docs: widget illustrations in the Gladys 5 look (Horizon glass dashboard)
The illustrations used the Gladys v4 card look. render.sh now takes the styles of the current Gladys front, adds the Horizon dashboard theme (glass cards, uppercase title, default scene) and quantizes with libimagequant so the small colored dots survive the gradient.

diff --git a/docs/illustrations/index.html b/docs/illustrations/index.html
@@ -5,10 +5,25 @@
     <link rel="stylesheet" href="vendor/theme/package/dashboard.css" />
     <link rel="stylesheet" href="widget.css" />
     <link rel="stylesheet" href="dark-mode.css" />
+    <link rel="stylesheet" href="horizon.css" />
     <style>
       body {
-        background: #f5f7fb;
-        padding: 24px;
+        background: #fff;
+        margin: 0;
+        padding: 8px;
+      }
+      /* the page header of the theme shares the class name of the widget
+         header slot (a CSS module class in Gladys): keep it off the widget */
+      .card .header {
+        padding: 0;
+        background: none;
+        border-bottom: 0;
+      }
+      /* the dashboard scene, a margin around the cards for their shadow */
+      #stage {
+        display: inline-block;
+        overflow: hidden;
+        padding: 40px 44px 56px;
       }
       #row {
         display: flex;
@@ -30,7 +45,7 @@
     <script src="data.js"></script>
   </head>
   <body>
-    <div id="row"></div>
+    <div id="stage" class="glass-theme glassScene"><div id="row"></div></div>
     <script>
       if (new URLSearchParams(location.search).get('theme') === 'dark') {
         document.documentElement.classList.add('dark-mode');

_ _ _ _ _ _ _

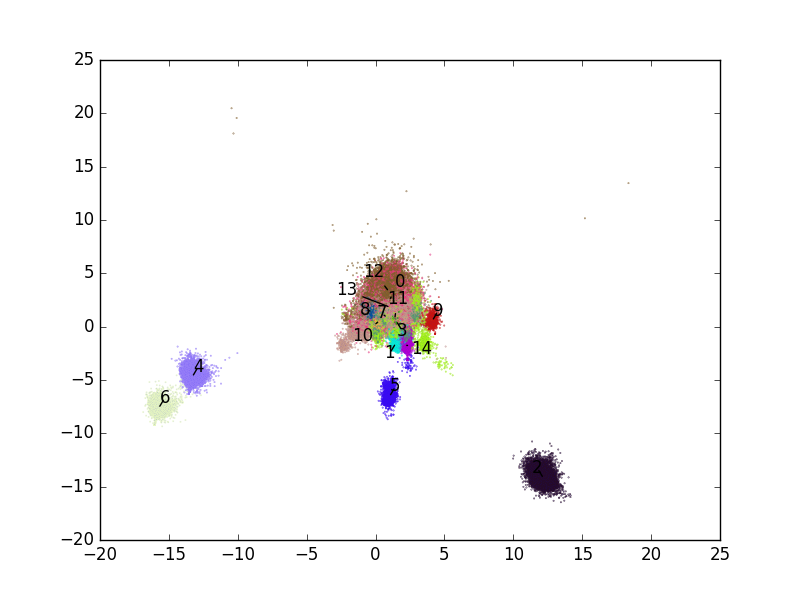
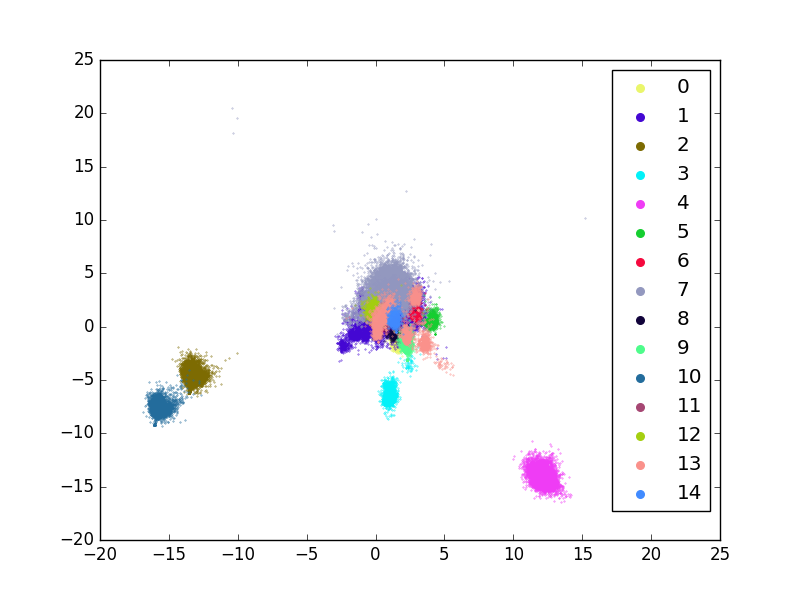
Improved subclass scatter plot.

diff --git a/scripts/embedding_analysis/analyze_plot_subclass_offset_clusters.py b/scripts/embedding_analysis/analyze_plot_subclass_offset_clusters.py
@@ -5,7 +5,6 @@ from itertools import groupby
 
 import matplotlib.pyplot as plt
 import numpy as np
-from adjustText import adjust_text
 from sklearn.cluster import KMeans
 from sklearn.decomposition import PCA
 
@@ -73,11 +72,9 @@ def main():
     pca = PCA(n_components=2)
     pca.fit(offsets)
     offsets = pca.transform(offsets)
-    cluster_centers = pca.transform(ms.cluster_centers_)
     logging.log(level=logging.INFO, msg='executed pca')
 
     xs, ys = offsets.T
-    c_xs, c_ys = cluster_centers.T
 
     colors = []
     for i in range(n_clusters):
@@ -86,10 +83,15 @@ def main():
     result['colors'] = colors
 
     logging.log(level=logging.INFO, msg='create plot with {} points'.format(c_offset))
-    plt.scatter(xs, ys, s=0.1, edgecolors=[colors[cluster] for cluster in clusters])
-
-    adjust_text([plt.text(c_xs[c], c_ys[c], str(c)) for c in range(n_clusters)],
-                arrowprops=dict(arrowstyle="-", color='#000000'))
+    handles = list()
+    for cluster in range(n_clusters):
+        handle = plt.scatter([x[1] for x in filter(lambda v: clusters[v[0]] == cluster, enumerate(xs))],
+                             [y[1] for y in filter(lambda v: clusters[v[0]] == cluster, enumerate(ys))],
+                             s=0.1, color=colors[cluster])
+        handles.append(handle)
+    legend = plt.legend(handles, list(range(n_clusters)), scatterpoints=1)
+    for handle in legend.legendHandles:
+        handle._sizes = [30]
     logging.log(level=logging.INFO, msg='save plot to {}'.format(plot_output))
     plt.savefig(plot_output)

_ _ _ _ _ _ _

THE PROBLEM: What do the lines above say from the one containing "-86,10 +83,15 @@" down to the one containing "for handle in"? Return them exactly, both end lines included, and only them.

SOLUTION TO THE EXERCISE:
@@ -86,10 +83,15 @@ def main():
     result['colors'] = colors
 
     logging.log(level=logging.INFO, msg='create plot with {} points'.format(c_offset))
-    plt.scatter(xs, ys, s=0.1, edgecolors=[colors[cluster] for cluster in clusters])
-
-    adjust_text([plt.text(c_xs[c], c_ys[c], str(c)) for c in range(n_clusters)],
-                arrowprops=dict(arrowstyle="-", color='#000000'))
+    handles = list()
+    for cluster in range(n_clusters):
+        handle = plt.scatter([x[1] for x in filter(lambda v: clusters[v[0]] == cluster, enumerate(xs))],
+                             [y[1] for y in filter(lambda v: clusters[v[0]] == cluster, enumerate(ys))],
+                             s=0.1, color=colors[cluster])
+        handles.append(handle)
+    legend = plt.legend(handles, list(range(n_clusters)), scatterpoints=1)
+    for handle in legend.legendHandles:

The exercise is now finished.